Research focusing on traditional crops that are often ignored and known as “orphan crops” shows they contain minerals and vitamins that are essential for the body and are mostly consumed by rural African people. Various agricultural research institutions in Africa are currently carrying out research on these crops mainly to improve yields and controlling and lowering disease tolerance.
This is because there is need to urgently match Africa’s booming population with adequate food systems because if people are well nourished they become healthy and productive which is good for development. As the Food and Agricultural Organisation (FAO) puts it, “good nutrition begins with food and agriculture.”
The continent is the second most populous after Asia with about 2.1 billion people. One in three people suffers from some form of malnutrition according to the 2016 Global Nutrition Report. Societal costs of malnutrition have resulted in 11 percent of gross domestic product (GDP) being lost every year in Africa.
Whereas the levels of stunting are generally on a decline over the past decade statistics are still unacceptably high with over 58 million of Africa’s children stunted. Beyond the social cost, FAO notes that the cost to the global economy caused by malnutrition, as a result of lost productivity and direct health care costs, could account for as much as 5 percent of GDP, equivalent to $3.5 trillion per year or $500 per person.

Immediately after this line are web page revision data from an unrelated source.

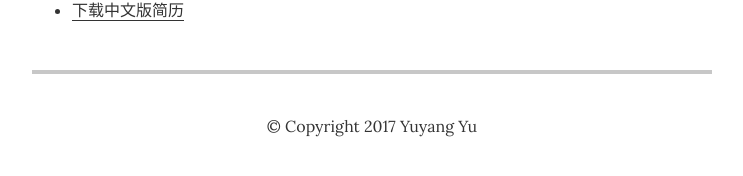
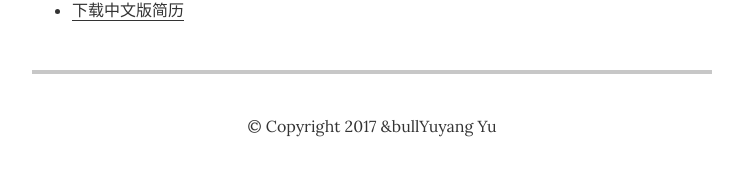
Before and after one commit to Yuyang105/Yuyang105.github.io, a Jekyll site: the page built from index.html, in a window 1280 px wide and 900 px high, scrolled down 2843 px. Shown: the part 714-890 px from the top of the window, without its empty margins (268-1011 px from the left). Built offline with Jekyll 4.4.1, drawn with Linux system fonts in a browser that asks for light colours.

Commit message:
Update resume.html

```diff
--- a/_layouts/resume.html
+++ b/_layouts/resume.html
@@ -223,7 +223,7 @@
       {% endif %}
 
       <footer class="page-footer">
-        <p class="copyright">&copy; Copyright 2017 <a href="" style="color: inherit; text-decoration: none">Yuyang Yu</a></p>
+        <p class="copyright">&copy; Copyright 2017 <a href="" style="color: inherit; text-decoration: none">&bullYuyang Yu</a></p>
       </footer>
 
     </div>
```
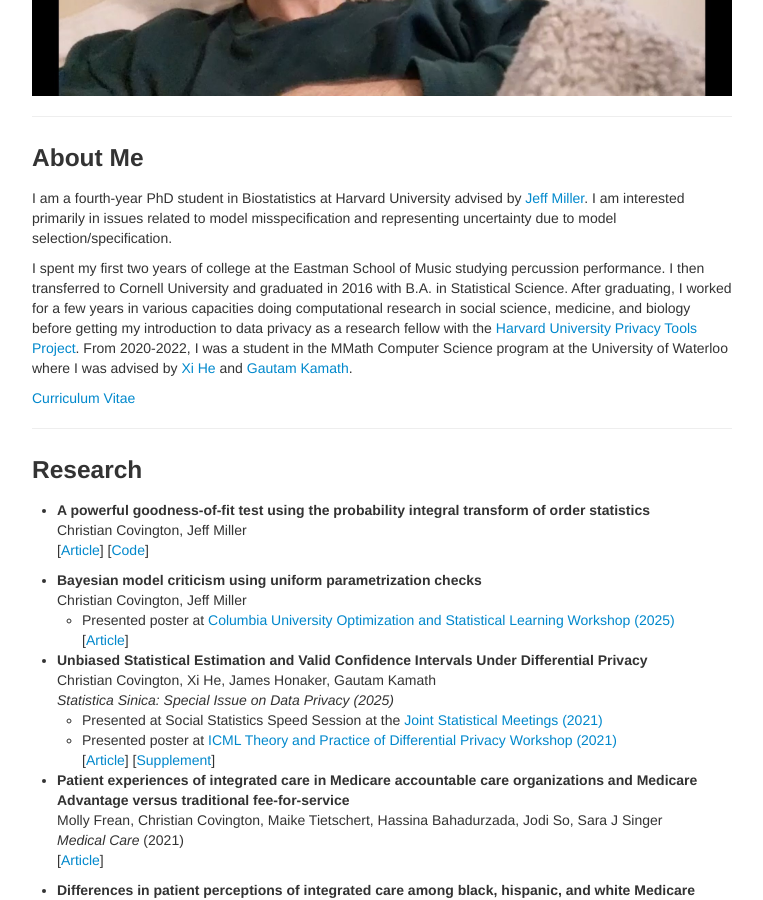
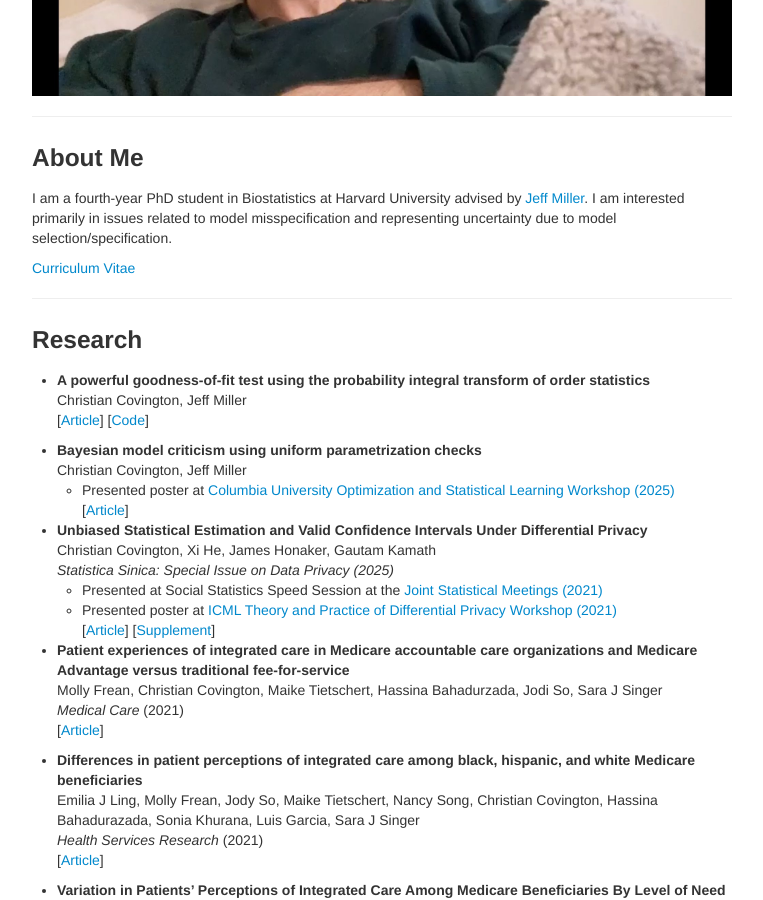
Before and after one commit to ctcovington/ctcovington.github.io, a Jekyll site: the page built from index.md, in a window 1280 px wide and 900 px high, scrolled down 379 px. Shown: the whole window, without its empty margins (258-1021 px from the left). Built offline with Jekyll 4.4.1, drawn with Linux system fonts in a browser that asks for light colours.

Commit message:
remove second paragraph

```diff
--- a/index.md
+++ b/index.md
@@ -13,9 +13,6 @@ description:
 I am a fourth-year PhD student in Biostatistics at Harvard University advised by [Jeff Miller](https://jwmi.github.io).
 I am interested primarily in issues related to model misspecification and
 representing uncertainty due to model selection/specification.
-
-I spent my first two years of college at the Eastman School of Music studying percussion performance. I then transferred to Cornell University and graduated in 2016 with B.A. in Statistical Science. After graduating, I worked for a few years in various capacities doing computational research in social science, medicine, and biology before getting my introduction to data privacy as a research fellow with the [Harvard University Privacy Tools Project](https://privacytools.seas.harvard.edu/).
-From 2020-2022, I was a student in the MMath Computer Science program at the University of Waterloo where I was advised by [Xi He](https://cs.uwaterloo.ca/~xihe/) and [Gautam Kamath](http://www.gautamkamath.com/).
 
 <a href="cv/cv.pdf" target="blank_">Curriculum Vitae</a>
 
```
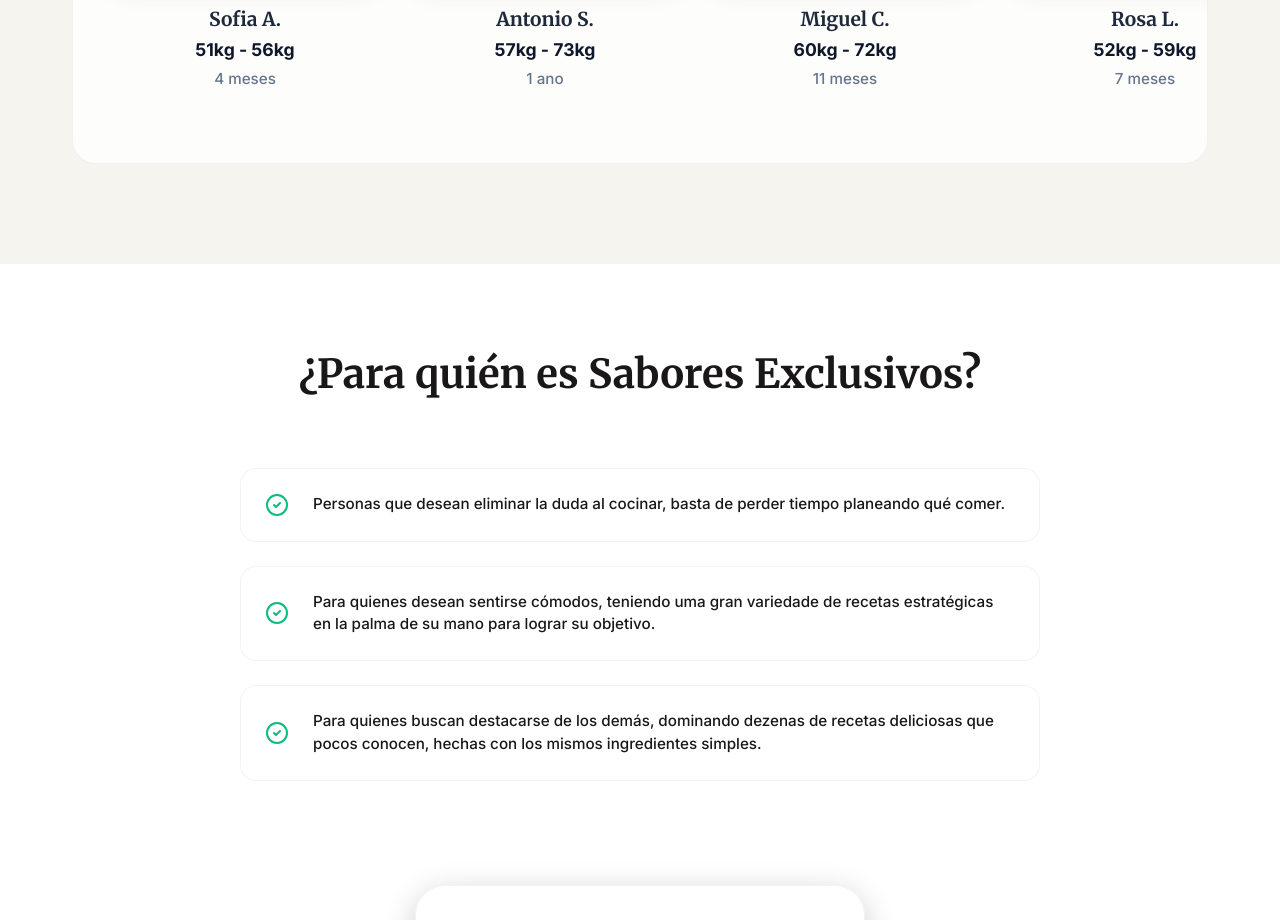
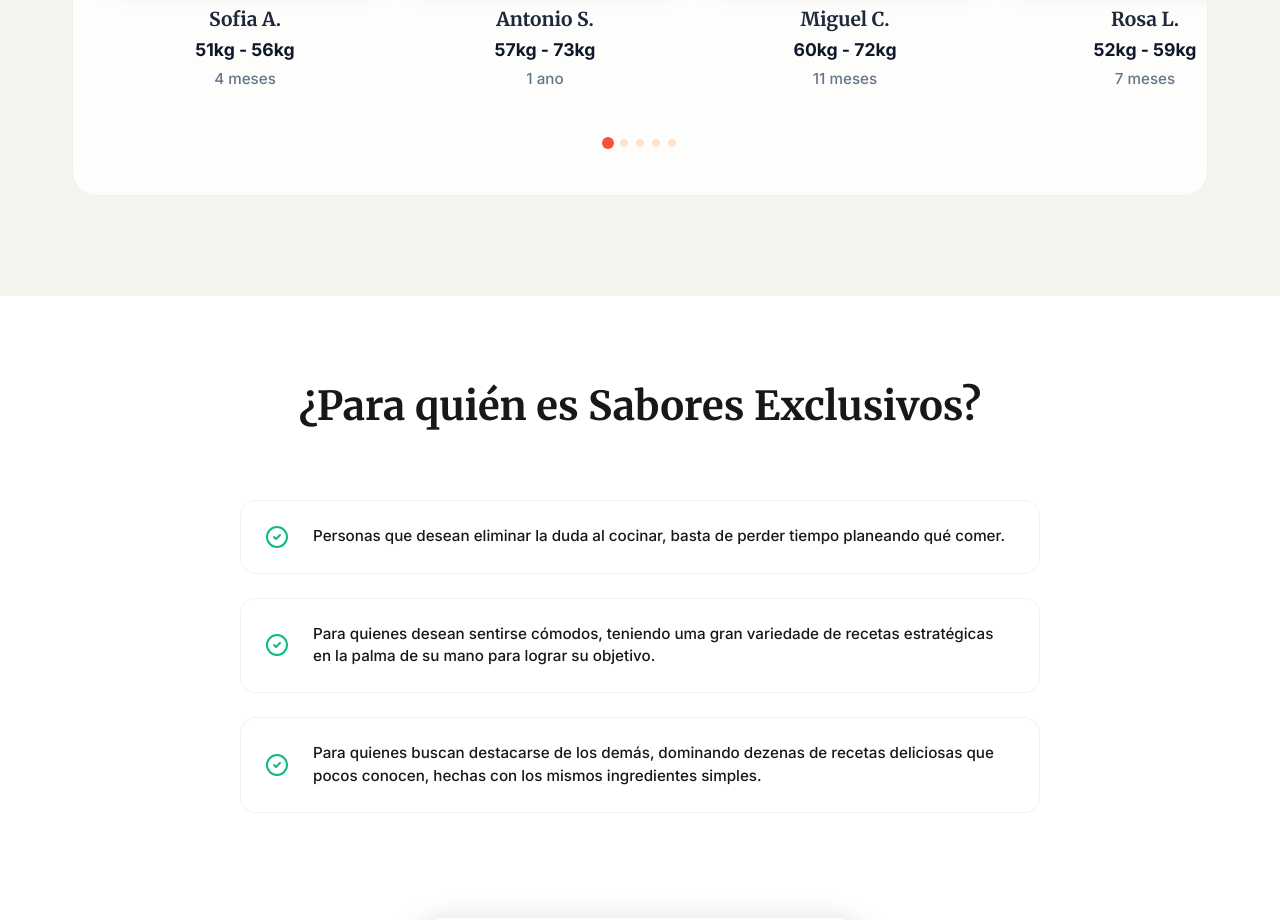
Before and after one commit to YohanSaibb026/LeadingPage, a React (Vite) app: page / in a window 1280 px wide. Shown: the part 4620-5540 px from the top of the page. Built offline with nearby package versions, Linux system fonts and the light colour scheme.

Commit message:
feat: add pagination dots to transformations section

```diff
--- a/src/App.css
+++ b/src/App.css
@@ -1784,3 +1784,24 @@
 .recommendation-icon {
     color: var(--primary);
 }
+
+/* Pagination Dots */
+.pagination-dots {
+    display: flex;
+    justify-content: center;
+    gap: 8px;
+    margin-top: 1.5rem;
+}
+
+.dot {
+    width: 8px;
+    height: 8px;
+    border-radius: 50%;
+    background: rgba(249, 115, 22, 0.2);
+    transition: all 0.3s cubic-bezier(0.4, 0, 0.2, 1);
+}
+
+.dot.active {
+    background: var(--primary);
+    transform: scale(1.5);
+}
--- a/src/App.tsx
+++ b/src/App.tsx
@@ -254,6 +254,7 @@ const BMRCalculator = () => {
 function App() {
     const { t } = useTranslation();
     const [openFaq, setOpenFaq] = useState<number | null>(null);
+    const [activeTransformIndex, setActiveTransformIndex] = useState(0);
 
     const stories = [
         { name: 'Nicolás N.', avatar: avatarNicolas, content: meal2 },
@@ -328,6 +329,15 @@ function App() {
 
         return () => observer.disconnect();
     }, []);
+
+    const handleTransformScroll = (e: React.UIEvent<HTMLDivElement>) => {
+        const container = e.currentTarget;
+        const scrollLeft = container.scrollLeft;
+        const width = container.offsetWidth;
+        const itemWidth = 280 + 20; // item width + gap
+        const index = Math.round(scrollLeft / itemWidth);
+        setActiveTransformIndex(index);
+    };
 
     return (
         <div className="landing-container">
@@ -480,7 +490,7 @@ function App() {
                         <div className="icon-wrapper"><Star /></div>
                         <h3>{t('features.transformations.title')}</h3>
                         <p>{t('features.transformations.desc')}</p>
-                        <div className="transformations-grid">
+                        <div className="transformations-grid" onScroll={handleTransformScroll}>
                             {transformations.map((item, i) => (
                                 <div key={i} className="transform-item-wrapper">
                                     <div className="transform-item">
@@ -492,6 +502,14 @@ function App() {
                                         <span className="transform-duration">{item.duration}</span>
                                     </div>
                                 </div>
+                            ))}
+                        </div>
+                        <div className="pagination-dots">
+                            {transformations.map((_, i) => (
+                                <div
+                                    key={i}
+                                    className={`dot ${activeTransformIndex === i ? 'active' : ''}`}
+                                />
                             ))}
                         </div>
                     </div>
```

At the Graça Machel Trust we believe that good nutrition must start at an early stage, for example, the first 1,000 days from conception to birth are very critical. We work with key regional partners to increase capacity and build up the institutional establishment of national civil society nutrition networks. Strengthening these national civil society nutrition networks helps to keep nutrition advocacy in Africa on the global agenda.
Focusing on orphan crops
Now new research is looking at innovative ways to boost agricultural production to feed the continent’s booming population by focusing on the orphan crops that have been used for many years by Africa’s poor to relieve famine.
Agricultural research is mainly concerned at increasing yields, adding of essential nutrients otherwise known as crop biofortification, and control and lowering of diseases. Research has particularly been targeted at traditional vegetables because there are highly nutritious. Read more